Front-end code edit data

* * * *

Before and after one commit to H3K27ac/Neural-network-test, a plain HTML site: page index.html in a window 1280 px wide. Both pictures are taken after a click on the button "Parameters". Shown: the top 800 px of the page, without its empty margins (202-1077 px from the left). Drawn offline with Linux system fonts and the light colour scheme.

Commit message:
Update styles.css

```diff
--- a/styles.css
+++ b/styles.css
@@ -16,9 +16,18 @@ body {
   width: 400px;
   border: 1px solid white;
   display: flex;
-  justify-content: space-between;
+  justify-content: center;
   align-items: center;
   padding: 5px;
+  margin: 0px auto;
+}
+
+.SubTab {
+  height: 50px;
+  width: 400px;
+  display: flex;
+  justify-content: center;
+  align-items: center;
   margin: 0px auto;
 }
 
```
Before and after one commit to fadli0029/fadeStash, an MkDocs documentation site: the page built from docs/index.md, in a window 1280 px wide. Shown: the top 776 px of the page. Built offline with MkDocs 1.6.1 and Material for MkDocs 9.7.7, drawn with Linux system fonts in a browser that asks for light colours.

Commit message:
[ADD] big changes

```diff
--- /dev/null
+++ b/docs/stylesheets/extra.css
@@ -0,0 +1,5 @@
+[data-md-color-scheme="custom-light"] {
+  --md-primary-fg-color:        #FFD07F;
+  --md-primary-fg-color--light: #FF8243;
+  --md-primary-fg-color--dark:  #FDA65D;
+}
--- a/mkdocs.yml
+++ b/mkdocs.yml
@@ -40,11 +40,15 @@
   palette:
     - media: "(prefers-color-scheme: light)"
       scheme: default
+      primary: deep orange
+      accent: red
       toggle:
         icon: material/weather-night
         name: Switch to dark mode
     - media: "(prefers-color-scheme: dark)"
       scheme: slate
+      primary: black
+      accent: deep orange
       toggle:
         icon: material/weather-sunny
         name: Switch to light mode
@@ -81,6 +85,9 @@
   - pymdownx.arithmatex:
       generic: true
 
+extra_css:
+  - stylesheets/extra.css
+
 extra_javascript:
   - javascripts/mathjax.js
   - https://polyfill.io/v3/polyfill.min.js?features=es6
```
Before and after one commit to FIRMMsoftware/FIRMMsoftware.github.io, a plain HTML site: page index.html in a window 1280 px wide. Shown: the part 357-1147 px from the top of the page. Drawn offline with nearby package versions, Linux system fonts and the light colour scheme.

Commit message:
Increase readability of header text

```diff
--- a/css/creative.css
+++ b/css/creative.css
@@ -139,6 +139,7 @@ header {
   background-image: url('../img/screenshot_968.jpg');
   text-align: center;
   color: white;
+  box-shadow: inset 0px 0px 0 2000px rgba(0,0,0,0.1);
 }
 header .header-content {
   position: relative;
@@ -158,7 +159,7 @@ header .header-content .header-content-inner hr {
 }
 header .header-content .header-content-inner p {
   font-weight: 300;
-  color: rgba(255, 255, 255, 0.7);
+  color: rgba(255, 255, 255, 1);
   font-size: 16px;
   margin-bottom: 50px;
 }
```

* * * *

Take every line from the data that contains the word "header".

* Reply to the exercise *
Increase readability of header text
@@ -139,6 +139,7 @@ header {
 header .header-content {
@@ -158,7 +159,7 @@ header .header-content .header-content-inner hr {
 header .header-content .header-content-inner p {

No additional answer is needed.